for integration by parts to work, i would need two differentiable functions, but the cosdx is not differentiable would it need to be cosxdx for it to be differentiated?
and substitute everywhere. The integral that you will get can be integrated by using integration by parts twice, or, if you know complex numbers, by representing the trigonometric function through the complex exponential.
We have a composite function [itex]\cos{(\ln{x})}[/itex] of two elementary functions (trigonometric and logarithmic). As a combination, it does not have an immediate table integral. But, the method of substitution, which is nothing but inverting the chain rule for derivatives of composite functions, works exactly for such compound functions.

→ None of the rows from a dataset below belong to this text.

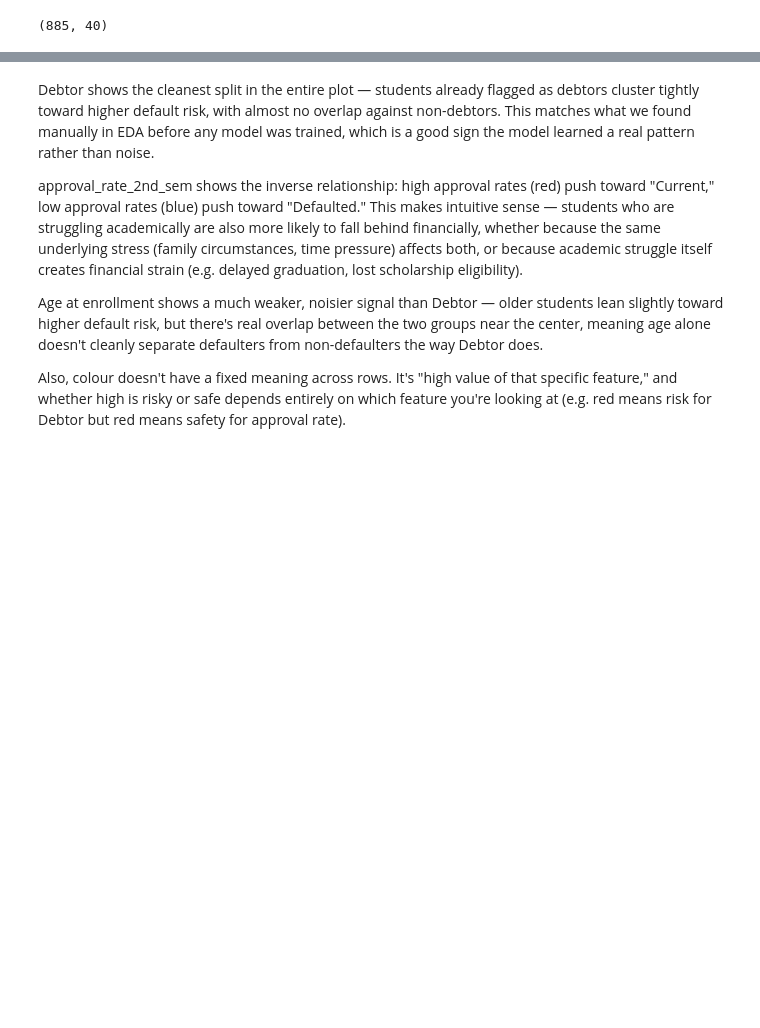
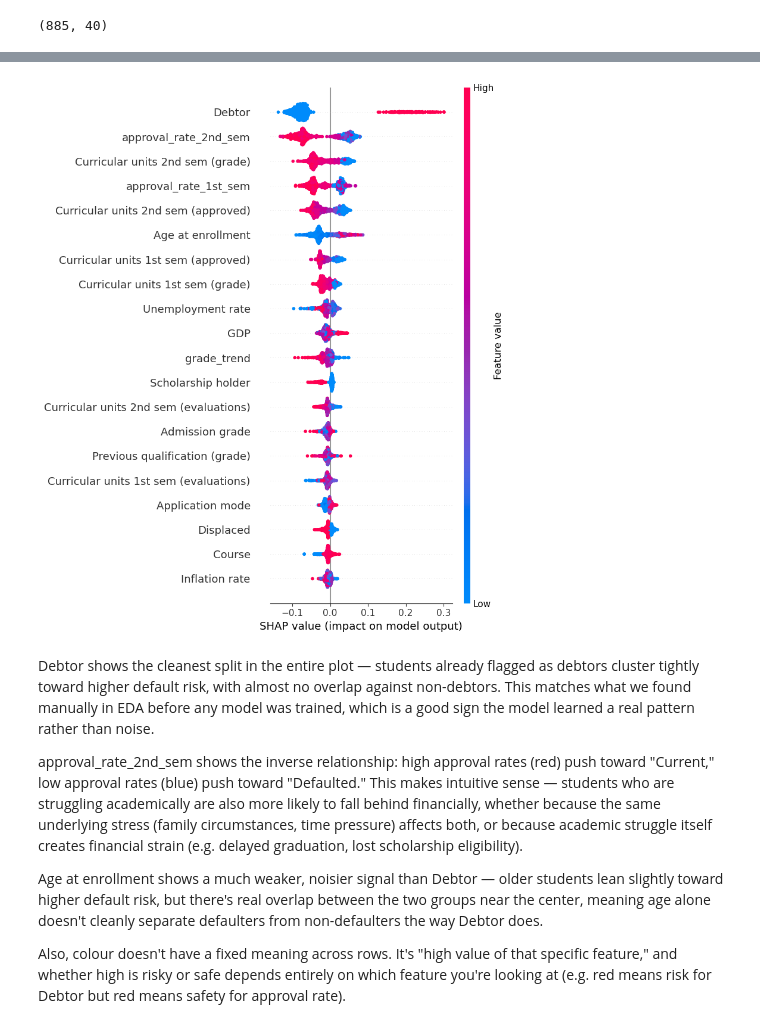
Before and after one commit to Schwoz17/flexisaf-capstone, a Jupyter notebook: flexisaf_fee_defaulter_prediction_system.ipynb, the cells around one changed output, grey strips where cells are left out. Cells and saved outputs as stored; diff of their text form; code cells hidden in the pictures; blank space fills up the shorter version.

Commit message:
Fix blank visuals with corrected savefig calls and update README

```diff
--- a/flexisaf_fee_defaulter_prediction_system.ipynb
+++ b/flexisaf_fee_defaulter_prediction_system.ipynb
@@ -545,4 +541,21 @@ plt.show()
 <Figure size 640x480 with 0 Axes>
+# %%
+shap_values = explainer.shap_values(X_test)
+
+if isinstance(shap_values, list):
+    sv = shap_values[1]
+elif shap_values.ndim == 3:
+    sv = shap_values[:, :, 1]
+else:
+    sv = shap_values
+
+plt.figure()
+shap.summary_plot(sv, X_test, feature_names=feature_cols, show=False)
+plt.tight_layout()
+plt.savefig("visuals/shap_summary.png", bbox_inches="tight")
+plt.show()
+# %% [output]
+[figure, added]
 # %% [markdown]
 Debtor shows the cleanest split in the entire plot — students already flagged as debtors cluster tightly toward higher default risk, with almost no overlap against non-debtors. This matches what we found manually in EDA before any model was trained, which is a good sign the model learned a real pattern rather than noise.
 
```
Also changed, not shown: parts of 8 cells of this notebook, 4 other files.
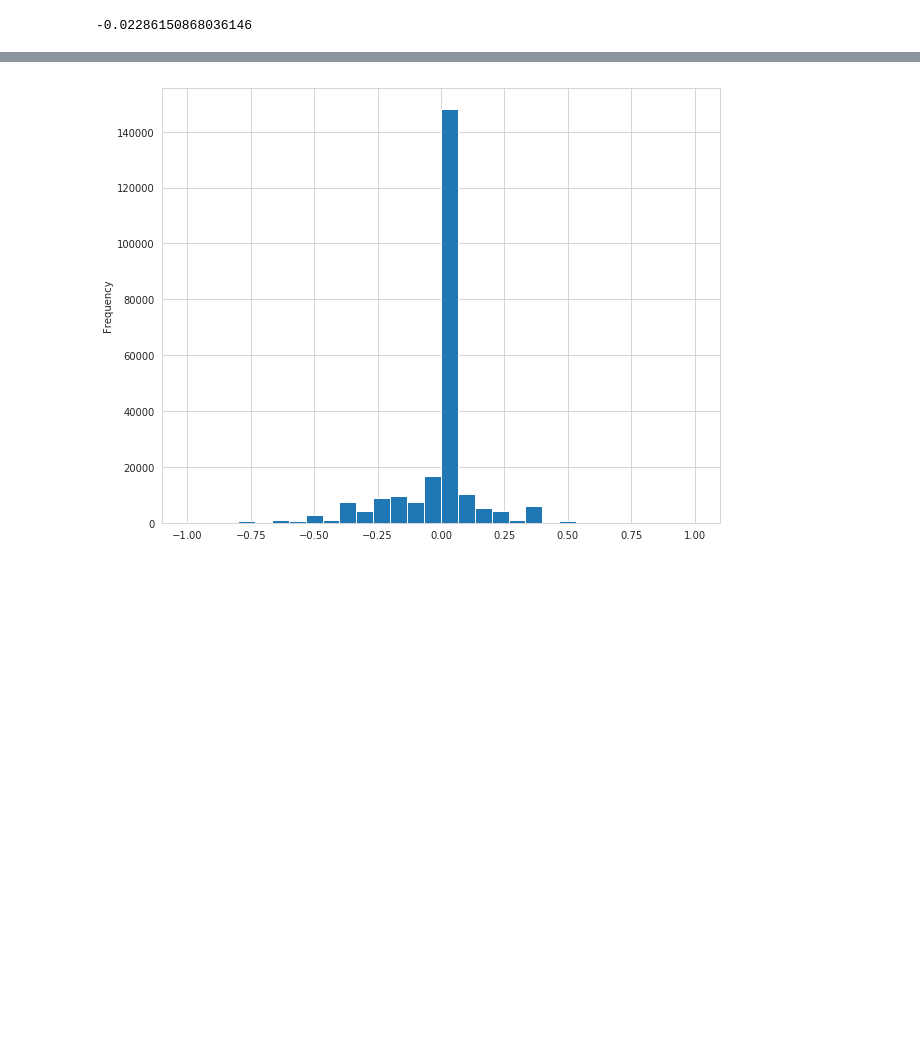
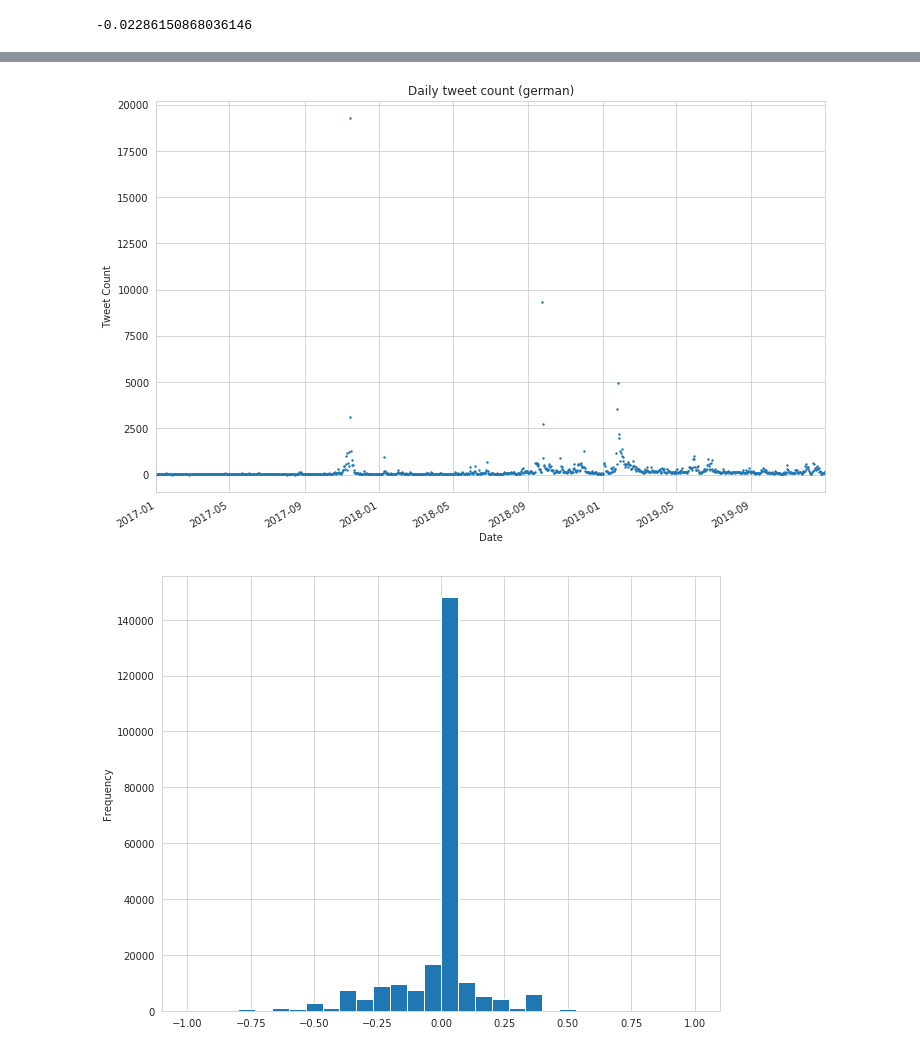
Before and after one commit to yuantinglee/twitter-discourse, a Jupyter notebook: analysis/sentiment_analysis_new.ipynb, the cells around one changed output, grey strips where cells are left out. Drawn from its saved outputs; the diff is of its cells as text; code cells hidden in the pictures; blank space fills up the shorter version.

```diff
--- a/analysis/sentiment_analysis_new.ipynb
+++ b/analysis/sentiment_analysis_new.ipynb
@@ -248,3 +245,18 @@ plt.show()
+# %%
+# tweet freq over time
+fig, ax = plt.subplots(figsize=(12,8))
+sns.scatterplot(texts_de_daily_count.index, texts_de_daily_count, marker='.', s=10, edgecolor=None)
+ax.set(xlim=(datetime.datetime.strptime('2017-01-01', '%Y-%m-%d'), datetime.datetime.strptime('2019-12-31', '%Y-%m-%d')),
+       #ylim=(0,1000),
+       xlabel="Date",
+       ylabel="Tweet Count",
+       title="Daily tweet count (german)")
+#ax.axvline(x=(datetime.datetime.strptime('2018-06-06', '%Y-%m-%d')), ls ='-.',lw='0.75', c = 'k')
+fig.autofmt_xdate()
+plt.show()
+#fig.savefig('plots/tweet_frequency_zoom2.png', dpi=300, bbox_inches='tight')
+# %% [output]
+[figure, added]
 # %%
 fig, ax = plt.subplots(figsize=(10,8))
 
```
Also changed, not shown: parts of 5 cells of this notebook, 2 other files.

yes, made a slight mistake thank you very much for the help, i tried doing it another way by letting u=cos(lnx) and dv=dx and i arrived at the same answer